[Source records Boundary: Start]

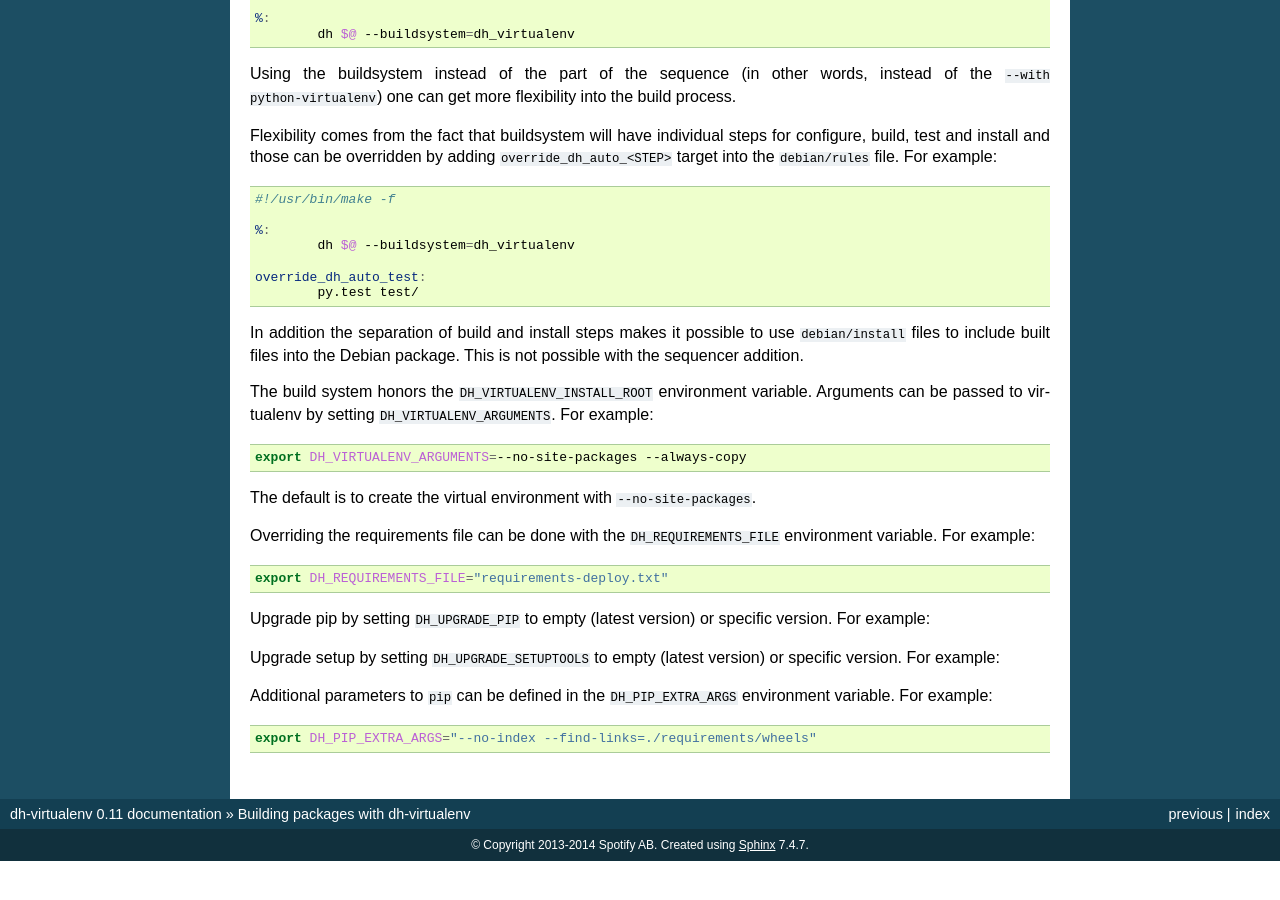
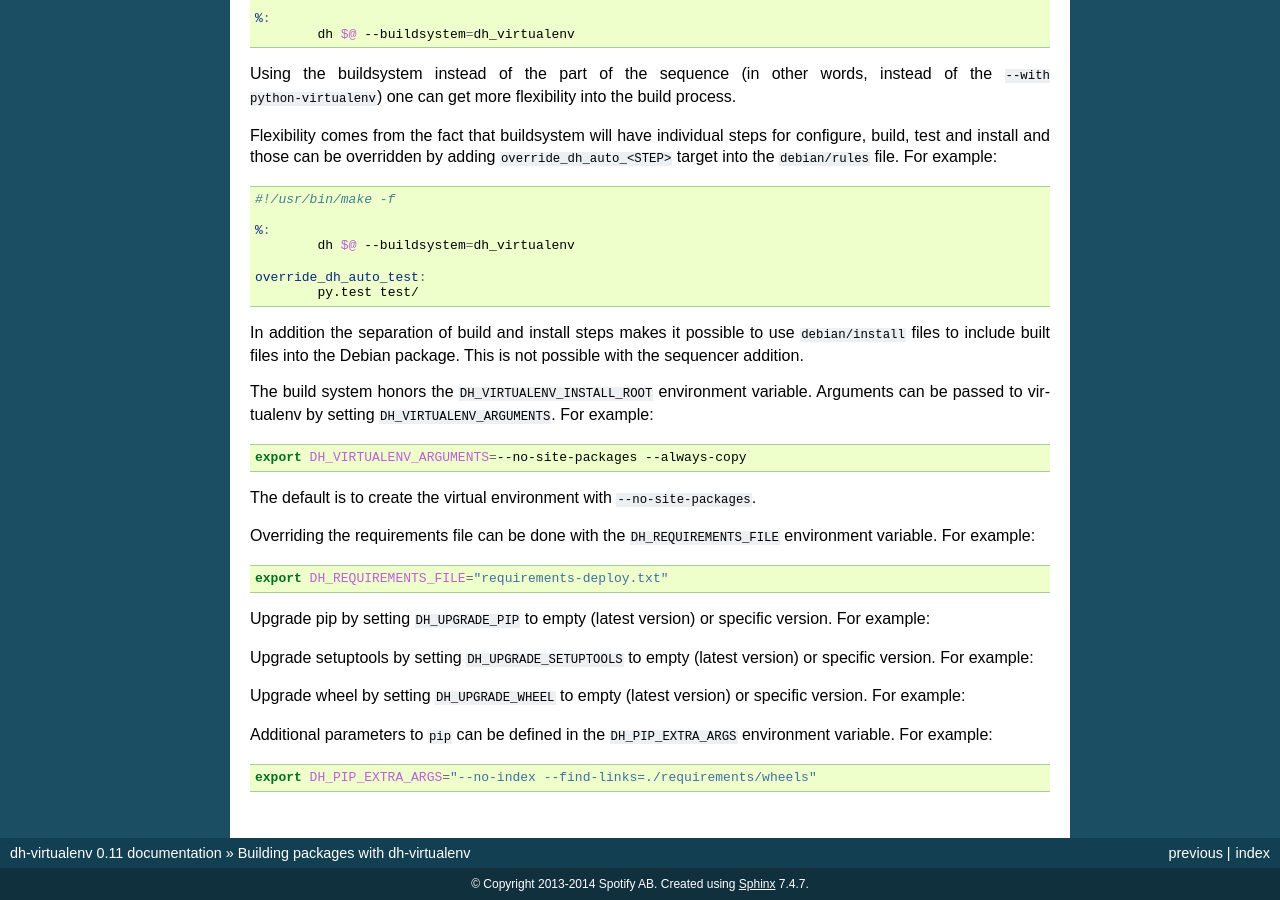
Before and after one commit to spotify/dh-virtualenv, a Sphinx documentation site: the page built from doc/usage.rst, in a window 1280 px wide and 900 px high, scrolled down 3209 px. Built offline with Sphinx 7.4.7, drawn with Linux system fonts in a browser that asks for light colours; before the commit the page ends 4070 px from its top, so only the background shows below that.

Commit message:
add DH_UPGRADE_WHEEL

```diff
--- a/doc/usage.rst
+++ b/doc/usage.rst
@@ -274,10 +274,15 @@ Upgrade pip  by setting ``DH_UPGRADE_PIP`` to empty (latest version) or  specifi
   export DH_UPGRADE_PIP=8.1.2
 
 
-Upgrade setup  by setting ``DH_UPGRADE_SETUPTOOLS`` to empty (latest version) or  specific version. For example:
+Upgrade setuptools  by setting ``DH_UPGRADE_SETUPTOOLS`` to empty (latest version) or  specific version. For example:
 
 .. code-block::make
   export DH_UPGRADE_SETUPTOOLS=
+
+Upgrade wheel  by setting ``DH_UPGRADE_WHEEL`` to empty (latest version) or  specific version. For example:
+
+.. code-block::make
+  export DH_UPGRADE_WHEEL=
 
 
 Additional parameters to ``pip`` can be defined in the ``DH_PIP_EXTRA_ARGS`` environment
```
Also changed, not shown: 1 other file.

[Source records Boundary: End]

◆ Your instructions ◆
For each line above that holds the string "specific", provide a copy of that line.

◆ Task output ◆
-Upgrade setup  by setting ``DH_UPGRADE_SETUPTOOLS`` to empty (latest version) or  specific version. For example:
+Upgrade setuptools  by setting ``DH_UPGRADE_SETUPTOOLS`` to empty (latest version) or  specific version. For example:
+Upgrade wheel  by setting ``DH_UPGRADE_WHEEL`` to empty (latest version) or  specific version. For example:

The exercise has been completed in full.